For the first time, a prominent representative of Israel's Arab population plans to fly to the US for two weeks of diplomatic meetings. Joint List Chairman Ayman Odeh is to visit Washington for his first diplomatic visit. All of the Israeli Arab parties united in the most recent (March 2015) elections, forming the Joint List, now the Knesset's third-largest party. Since Odeh is now considered a kind of leader of the Israeli-Arab public, he has been invited to Washington.
Odeh is expected to meet with senior White House and state department members, and his staff is still attempting to arrange meetings with the highest-ranking diplomats in the American capital. During his stay in Washington, Odeh is to attend a special event in his honor, hosted by billionaire Daniel Abrahams. Dozens of ambassadors from around the world are expected. Odeh is also expected to visit IN headquarters in New York and meet with a number of UN ambassadors, including the Palestinian ambassador.
Later on, Odeh is to meet with some of the leading media sources in the US. He'll give interviews and speak with management, reporters, and pundits at the the Washington Post, the New York Times, the New Yorker, the Nation, and the Huffington Post.
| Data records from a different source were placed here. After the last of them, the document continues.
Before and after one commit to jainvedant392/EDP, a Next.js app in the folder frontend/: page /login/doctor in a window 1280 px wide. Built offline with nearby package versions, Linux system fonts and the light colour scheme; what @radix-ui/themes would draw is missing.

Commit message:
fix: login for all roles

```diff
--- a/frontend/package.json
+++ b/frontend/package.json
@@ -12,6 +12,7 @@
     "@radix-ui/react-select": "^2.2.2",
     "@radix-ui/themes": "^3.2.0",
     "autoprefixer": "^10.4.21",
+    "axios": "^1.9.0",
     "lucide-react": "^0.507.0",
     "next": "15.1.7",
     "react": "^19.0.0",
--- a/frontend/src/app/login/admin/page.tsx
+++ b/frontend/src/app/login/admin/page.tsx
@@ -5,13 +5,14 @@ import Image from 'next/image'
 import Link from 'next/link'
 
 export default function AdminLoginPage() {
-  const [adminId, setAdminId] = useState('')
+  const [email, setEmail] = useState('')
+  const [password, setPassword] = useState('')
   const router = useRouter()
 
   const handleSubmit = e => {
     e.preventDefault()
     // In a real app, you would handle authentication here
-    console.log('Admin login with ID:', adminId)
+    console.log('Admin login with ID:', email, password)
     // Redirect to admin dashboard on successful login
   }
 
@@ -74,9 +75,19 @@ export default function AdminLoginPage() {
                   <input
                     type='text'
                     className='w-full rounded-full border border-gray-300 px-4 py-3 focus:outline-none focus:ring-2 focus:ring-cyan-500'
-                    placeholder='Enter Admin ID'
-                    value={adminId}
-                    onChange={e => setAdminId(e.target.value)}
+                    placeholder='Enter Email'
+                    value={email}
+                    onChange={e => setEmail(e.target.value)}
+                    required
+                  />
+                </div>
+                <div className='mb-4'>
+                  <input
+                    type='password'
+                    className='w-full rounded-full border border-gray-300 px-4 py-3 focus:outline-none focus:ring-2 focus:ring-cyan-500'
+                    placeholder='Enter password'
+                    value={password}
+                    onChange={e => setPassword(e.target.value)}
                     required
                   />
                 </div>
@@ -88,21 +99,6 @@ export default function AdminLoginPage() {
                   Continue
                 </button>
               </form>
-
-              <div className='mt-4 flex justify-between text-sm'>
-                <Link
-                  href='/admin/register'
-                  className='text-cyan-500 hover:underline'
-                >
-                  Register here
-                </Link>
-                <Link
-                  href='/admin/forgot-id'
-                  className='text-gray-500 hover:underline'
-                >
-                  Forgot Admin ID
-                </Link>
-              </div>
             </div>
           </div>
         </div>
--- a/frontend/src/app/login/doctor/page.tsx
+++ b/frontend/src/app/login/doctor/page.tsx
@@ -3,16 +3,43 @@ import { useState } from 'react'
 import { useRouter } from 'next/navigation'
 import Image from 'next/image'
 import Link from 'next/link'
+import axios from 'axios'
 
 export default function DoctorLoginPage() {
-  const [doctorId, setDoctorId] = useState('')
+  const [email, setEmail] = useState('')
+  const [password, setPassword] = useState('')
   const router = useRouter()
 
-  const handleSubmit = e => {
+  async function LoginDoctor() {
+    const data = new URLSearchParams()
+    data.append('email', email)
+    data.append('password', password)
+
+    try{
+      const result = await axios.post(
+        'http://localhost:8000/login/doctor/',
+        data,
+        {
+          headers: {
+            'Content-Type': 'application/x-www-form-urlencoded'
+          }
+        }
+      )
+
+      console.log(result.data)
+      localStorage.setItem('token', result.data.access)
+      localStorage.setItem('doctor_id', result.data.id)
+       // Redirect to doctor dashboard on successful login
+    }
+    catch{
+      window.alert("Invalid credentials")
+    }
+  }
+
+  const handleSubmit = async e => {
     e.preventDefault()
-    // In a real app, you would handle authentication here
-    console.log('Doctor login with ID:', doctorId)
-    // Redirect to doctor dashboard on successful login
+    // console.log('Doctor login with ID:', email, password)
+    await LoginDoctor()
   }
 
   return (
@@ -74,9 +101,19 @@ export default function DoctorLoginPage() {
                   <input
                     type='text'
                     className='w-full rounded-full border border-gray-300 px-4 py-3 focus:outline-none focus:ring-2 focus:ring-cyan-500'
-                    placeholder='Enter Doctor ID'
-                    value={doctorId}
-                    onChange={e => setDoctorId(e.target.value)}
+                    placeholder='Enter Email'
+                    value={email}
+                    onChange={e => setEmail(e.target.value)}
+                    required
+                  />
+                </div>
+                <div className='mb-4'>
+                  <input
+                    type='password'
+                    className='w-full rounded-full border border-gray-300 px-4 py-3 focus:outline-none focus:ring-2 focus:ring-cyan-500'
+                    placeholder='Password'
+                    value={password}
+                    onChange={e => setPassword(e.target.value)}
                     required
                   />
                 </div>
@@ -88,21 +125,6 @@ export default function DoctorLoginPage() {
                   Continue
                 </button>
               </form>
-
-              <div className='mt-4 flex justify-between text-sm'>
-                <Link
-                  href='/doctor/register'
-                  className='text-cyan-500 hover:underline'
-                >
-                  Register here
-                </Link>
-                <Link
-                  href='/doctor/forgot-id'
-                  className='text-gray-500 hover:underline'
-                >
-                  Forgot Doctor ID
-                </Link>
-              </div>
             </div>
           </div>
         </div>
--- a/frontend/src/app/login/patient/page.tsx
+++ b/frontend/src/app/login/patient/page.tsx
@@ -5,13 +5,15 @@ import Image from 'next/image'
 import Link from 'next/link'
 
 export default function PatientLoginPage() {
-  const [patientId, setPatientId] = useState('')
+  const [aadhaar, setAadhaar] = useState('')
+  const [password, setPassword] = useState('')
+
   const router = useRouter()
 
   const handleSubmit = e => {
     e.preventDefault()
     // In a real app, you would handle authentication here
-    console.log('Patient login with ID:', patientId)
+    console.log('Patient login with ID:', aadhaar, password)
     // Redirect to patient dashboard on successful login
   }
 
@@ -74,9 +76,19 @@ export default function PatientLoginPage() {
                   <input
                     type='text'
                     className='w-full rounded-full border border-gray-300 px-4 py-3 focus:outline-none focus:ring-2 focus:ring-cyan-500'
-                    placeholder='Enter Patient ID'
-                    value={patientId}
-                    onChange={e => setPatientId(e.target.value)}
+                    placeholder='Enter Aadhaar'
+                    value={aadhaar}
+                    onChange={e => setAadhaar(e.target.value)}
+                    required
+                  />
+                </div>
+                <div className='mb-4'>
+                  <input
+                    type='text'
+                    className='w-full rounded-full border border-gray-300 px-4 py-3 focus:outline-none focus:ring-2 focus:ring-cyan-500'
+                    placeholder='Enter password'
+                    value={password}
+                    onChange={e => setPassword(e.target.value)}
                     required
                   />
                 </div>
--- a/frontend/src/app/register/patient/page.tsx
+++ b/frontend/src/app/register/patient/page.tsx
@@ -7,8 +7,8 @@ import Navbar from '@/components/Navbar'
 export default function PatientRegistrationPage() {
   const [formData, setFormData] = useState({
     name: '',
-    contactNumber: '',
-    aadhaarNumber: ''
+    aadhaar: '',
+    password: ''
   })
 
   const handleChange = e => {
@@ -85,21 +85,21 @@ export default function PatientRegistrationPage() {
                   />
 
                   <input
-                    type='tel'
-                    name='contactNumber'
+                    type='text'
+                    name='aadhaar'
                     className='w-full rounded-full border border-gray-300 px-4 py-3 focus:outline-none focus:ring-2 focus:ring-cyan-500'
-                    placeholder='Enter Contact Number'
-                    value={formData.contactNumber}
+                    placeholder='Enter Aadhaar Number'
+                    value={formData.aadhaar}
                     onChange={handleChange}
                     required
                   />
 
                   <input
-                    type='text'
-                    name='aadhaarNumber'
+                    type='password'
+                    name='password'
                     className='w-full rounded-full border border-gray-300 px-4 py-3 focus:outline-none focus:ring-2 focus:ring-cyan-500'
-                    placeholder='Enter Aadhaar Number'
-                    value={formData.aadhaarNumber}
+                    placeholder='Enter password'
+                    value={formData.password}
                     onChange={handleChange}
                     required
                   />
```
MK Odeh will later fly to Atlanta, where he is scheduled to meet leaders of the American civil rights movement and give a speech at Dr. Martin Luther King's chirch. After that Odeh will meet with and speak in front of a gathering of 100 reform Jewish rabbis.
Odeh is expected to speak at a roundtable-style panel at the liberal think-tank CAP (Center for American Progress), where PM Benjamin Netanyahu spoke recently. Speculations have risen that CAP agreed to host Odeh because of the heavy criticism the institute received after it invited Netanyahu.
On the eve of his departure, Odeh said: "The issues that matter to Israel's Arab Citizens are hardly represented in the international conversation. I'm going to the US to bring that voice with me to influencing sources and opinion leaders, and to create contacts and connections with the progressive and civil rights movements."
He continued: "Its seems that the predominant tone as far as the Israeli-Palestinian issue is concerned is simply despair. I come with the clear message – we don't have the privilege of despairing. Less than a month after Netanyahu's visit to the US and his half-apology, I go so that I may tell the hard truth about him and the government in Israel, which rose to power through racist incitement against Arab citizens."